Can you build raised beds with either sandy loam or sand? These work pretty well in North Carolina with our red clay soils. The beds should be around 10 to 16 inches high.

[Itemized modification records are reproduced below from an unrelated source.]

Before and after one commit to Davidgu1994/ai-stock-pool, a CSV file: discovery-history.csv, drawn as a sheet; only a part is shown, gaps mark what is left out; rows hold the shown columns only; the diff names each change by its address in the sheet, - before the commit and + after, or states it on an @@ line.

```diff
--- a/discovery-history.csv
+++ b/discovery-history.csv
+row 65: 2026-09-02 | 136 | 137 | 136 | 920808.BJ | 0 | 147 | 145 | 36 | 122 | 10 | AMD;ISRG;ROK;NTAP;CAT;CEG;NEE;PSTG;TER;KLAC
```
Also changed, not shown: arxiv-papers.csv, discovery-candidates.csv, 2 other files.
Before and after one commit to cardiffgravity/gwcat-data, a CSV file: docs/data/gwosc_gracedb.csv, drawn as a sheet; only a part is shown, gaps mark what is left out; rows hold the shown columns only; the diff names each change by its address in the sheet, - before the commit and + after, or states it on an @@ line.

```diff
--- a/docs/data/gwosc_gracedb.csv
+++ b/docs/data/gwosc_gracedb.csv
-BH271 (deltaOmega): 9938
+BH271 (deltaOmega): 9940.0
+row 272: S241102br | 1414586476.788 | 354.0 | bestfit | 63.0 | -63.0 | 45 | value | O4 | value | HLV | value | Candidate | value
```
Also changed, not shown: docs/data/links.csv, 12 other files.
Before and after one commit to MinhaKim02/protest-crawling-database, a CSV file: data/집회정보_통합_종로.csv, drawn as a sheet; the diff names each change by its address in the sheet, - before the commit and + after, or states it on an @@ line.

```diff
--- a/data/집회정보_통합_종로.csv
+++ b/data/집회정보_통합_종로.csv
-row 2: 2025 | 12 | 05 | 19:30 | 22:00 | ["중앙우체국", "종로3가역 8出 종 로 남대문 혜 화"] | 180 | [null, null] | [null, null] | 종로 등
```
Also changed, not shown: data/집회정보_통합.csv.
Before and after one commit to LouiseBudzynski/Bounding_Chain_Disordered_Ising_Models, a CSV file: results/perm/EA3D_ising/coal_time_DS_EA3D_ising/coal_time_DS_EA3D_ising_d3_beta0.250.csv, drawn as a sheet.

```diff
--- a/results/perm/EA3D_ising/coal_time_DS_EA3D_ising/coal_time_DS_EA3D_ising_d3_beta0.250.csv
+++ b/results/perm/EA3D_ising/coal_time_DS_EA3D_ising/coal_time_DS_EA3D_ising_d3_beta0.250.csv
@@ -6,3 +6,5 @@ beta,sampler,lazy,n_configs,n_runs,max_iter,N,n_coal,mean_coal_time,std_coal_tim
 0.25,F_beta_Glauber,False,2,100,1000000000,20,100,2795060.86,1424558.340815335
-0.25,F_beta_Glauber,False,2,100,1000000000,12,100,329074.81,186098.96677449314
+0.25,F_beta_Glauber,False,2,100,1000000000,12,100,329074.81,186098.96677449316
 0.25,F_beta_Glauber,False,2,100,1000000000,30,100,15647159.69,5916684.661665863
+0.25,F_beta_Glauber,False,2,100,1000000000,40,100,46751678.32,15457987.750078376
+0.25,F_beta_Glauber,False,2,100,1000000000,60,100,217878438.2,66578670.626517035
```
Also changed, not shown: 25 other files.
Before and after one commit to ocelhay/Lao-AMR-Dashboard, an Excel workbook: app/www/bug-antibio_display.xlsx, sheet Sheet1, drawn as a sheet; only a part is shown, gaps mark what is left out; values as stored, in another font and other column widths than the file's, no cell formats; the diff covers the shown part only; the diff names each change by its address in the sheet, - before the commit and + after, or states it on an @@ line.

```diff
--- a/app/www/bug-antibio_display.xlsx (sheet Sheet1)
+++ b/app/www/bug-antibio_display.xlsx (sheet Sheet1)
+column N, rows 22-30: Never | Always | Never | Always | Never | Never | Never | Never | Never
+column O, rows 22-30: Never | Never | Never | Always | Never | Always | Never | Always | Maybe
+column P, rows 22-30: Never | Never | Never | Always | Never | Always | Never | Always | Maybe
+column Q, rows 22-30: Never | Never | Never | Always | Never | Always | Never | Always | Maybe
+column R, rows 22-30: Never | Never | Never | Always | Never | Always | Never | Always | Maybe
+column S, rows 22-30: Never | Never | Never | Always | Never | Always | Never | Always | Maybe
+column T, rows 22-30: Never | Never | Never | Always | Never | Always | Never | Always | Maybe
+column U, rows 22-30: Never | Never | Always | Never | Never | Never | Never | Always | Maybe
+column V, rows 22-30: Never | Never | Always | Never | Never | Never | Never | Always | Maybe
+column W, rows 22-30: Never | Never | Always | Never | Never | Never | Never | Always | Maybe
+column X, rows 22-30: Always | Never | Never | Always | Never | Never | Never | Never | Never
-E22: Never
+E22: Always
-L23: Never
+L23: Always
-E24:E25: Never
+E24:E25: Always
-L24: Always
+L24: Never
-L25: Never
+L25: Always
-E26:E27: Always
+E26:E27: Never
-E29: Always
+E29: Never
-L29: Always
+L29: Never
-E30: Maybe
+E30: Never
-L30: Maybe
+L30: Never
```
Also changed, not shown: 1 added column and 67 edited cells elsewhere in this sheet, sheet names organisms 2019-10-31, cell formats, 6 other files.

French drains (small ditches filled with very coarse gravel) are also good for carrying excess moisture away.

Van Remsen does not form many tubers and has no stolons (runners). I'd mulch this one in zone 6 with around 6 inches of hardwood bark mulch for the coldest parts of winter.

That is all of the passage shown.